Although Koontz’s article stimulated considerable debate, most management teachers and practitioners held fast to their own individual perspectives. But Koontz had made a mark. The fact that most current management textbooks employ the process approach is evidence that it continues to be a viable integrating framework.
How can a systems approach integrate management concepts?
The mid 1960s began a decade in which the idea that organizations could be analyzed in a systems framework gained a strong following. The systems approach defines a system as a set of interrelated and interdependent parts arranged in a manner that produces a unified whole. Societies are systems and so, too are computers, automobiles, organizations and animal and human bodies.
The two basic types of systems are closed and open.
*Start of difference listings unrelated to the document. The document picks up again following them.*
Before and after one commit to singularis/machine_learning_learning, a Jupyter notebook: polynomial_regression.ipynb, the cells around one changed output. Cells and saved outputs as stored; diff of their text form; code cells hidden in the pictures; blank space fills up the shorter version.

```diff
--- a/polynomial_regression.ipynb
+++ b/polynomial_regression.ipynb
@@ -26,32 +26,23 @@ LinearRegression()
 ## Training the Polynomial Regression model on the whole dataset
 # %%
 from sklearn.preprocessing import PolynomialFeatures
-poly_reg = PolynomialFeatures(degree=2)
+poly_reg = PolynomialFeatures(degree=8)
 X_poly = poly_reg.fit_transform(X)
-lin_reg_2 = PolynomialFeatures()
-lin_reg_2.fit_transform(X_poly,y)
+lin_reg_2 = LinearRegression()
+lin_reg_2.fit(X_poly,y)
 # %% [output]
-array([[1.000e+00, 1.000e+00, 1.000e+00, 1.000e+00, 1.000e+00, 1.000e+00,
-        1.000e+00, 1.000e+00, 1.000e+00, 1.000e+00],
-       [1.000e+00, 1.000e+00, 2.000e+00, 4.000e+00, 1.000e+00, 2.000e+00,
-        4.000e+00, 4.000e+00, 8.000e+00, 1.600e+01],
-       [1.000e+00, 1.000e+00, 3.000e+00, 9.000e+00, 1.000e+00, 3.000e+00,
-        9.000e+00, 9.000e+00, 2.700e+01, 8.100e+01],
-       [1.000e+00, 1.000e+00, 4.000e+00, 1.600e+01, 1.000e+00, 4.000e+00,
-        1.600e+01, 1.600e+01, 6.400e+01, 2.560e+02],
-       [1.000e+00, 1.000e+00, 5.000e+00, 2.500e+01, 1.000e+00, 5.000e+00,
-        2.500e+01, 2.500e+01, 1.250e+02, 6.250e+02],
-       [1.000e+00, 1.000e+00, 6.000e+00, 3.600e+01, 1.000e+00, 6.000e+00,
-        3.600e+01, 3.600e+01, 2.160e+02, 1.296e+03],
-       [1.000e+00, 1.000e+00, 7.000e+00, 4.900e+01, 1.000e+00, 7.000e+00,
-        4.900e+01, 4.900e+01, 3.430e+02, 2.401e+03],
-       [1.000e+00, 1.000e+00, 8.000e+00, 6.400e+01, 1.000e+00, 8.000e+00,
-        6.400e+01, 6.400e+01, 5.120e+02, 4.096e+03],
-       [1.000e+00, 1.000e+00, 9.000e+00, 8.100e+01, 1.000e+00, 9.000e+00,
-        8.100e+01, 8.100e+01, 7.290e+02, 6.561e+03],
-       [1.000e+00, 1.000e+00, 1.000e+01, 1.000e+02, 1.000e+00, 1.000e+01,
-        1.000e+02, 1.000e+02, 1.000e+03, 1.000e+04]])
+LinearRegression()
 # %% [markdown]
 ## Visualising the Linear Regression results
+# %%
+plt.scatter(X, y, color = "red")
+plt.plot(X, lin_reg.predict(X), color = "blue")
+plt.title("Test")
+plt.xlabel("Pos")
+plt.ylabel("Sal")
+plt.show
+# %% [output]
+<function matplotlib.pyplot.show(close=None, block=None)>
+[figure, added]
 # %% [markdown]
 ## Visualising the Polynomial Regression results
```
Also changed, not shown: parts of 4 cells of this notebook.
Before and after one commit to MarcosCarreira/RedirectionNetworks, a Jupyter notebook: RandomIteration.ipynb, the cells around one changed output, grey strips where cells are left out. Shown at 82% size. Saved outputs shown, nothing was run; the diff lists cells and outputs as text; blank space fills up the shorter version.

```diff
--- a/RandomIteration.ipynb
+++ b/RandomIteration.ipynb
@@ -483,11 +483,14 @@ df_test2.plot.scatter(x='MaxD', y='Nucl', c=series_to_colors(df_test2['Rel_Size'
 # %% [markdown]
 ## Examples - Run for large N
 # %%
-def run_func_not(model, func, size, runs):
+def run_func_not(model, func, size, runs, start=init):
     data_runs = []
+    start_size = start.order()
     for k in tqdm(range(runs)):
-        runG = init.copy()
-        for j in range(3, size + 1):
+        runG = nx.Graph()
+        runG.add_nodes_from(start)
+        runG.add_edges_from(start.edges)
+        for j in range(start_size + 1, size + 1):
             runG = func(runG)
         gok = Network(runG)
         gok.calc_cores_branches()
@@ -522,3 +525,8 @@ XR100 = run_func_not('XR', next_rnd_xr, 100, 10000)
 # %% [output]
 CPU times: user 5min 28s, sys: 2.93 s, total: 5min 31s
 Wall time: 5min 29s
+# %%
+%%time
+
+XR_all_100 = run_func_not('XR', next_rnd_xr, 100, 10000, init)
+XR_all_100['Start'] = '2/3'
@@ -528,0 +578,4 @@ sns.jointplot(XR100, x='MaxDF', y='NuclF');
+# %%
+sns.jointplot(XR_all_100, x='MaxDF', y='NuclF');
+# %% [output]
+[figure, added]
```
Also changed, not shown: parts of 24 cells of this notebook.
Closed systems are not influenced by and do not interact with their environment. In contrast, an open systems approach recognizes the dynamic interaction of the system with its environment. Today, when we talk of organizations as systems we mean open systems. That is, we acknowledge the organization’s constant interaction with its environment which can result in negative synergy.
An organization (and it management) is a system that interacts with and depends on its environment. In management terms, we call this relationship dealing with the organization’s stakeholders. Stakeholders are any group that is affected by organizational decisions and policies, including government agencies, labor unions, competing organizations, employees, suppliers, customers and clients, local community leaders, or public interest groups. The manager’s job is to coordinate al these parts to achieve the organization’s goals. Most organizational members realize that customers are the lifelines of organizations, and bringing a new product to market without first ensuring that it is needed, and desired, by customers could lead to disaster. If failing to anticipate what customers want leads to a reduction in revenues fewer resources are likely to be available to pay wages and taxes, buy new equipment or repay loans. The systems approach recognizes that such relationships exist and that management must understand them and the potential constraints that they may impose. This same relationship is also true regarding management ethics. The questionable actions of executives at such companies as Enron, Arthur Anderson, WorldCom, ImClone, and Adelphia lead to new laws and regulations regarding accounting practices. Furthermore, these actions also generated a renewed concern by the public for ethical practices in contemporary organizations.
The systems approach also recognizes that organizations do not operate in isolation. Organizational survival often depends on successful interactions with the external environment, which encompasses economic conditions, the global marketplace, political activities, technological advancements, and social customs. Ignoring any of these over a long period of time has a detrimental effect on the organization.
Just how relevant is the systems approach for a manager? It appears to be quite relevant, particularly because a manager’s job entails coordinating and integrating various work activities so that the system of interrelated and interdependent parts (the organization), meets its goal. Although the systems perspective does not provide specific descriptions of what managers do, it does provide a broader picture than the process approach does. Moreover, viewing the manager’s job as linking the organization to its environment makes the organization more sensitive and responsive to key stakeholders such as customers, suppliers, government agencies and the community in which it operates.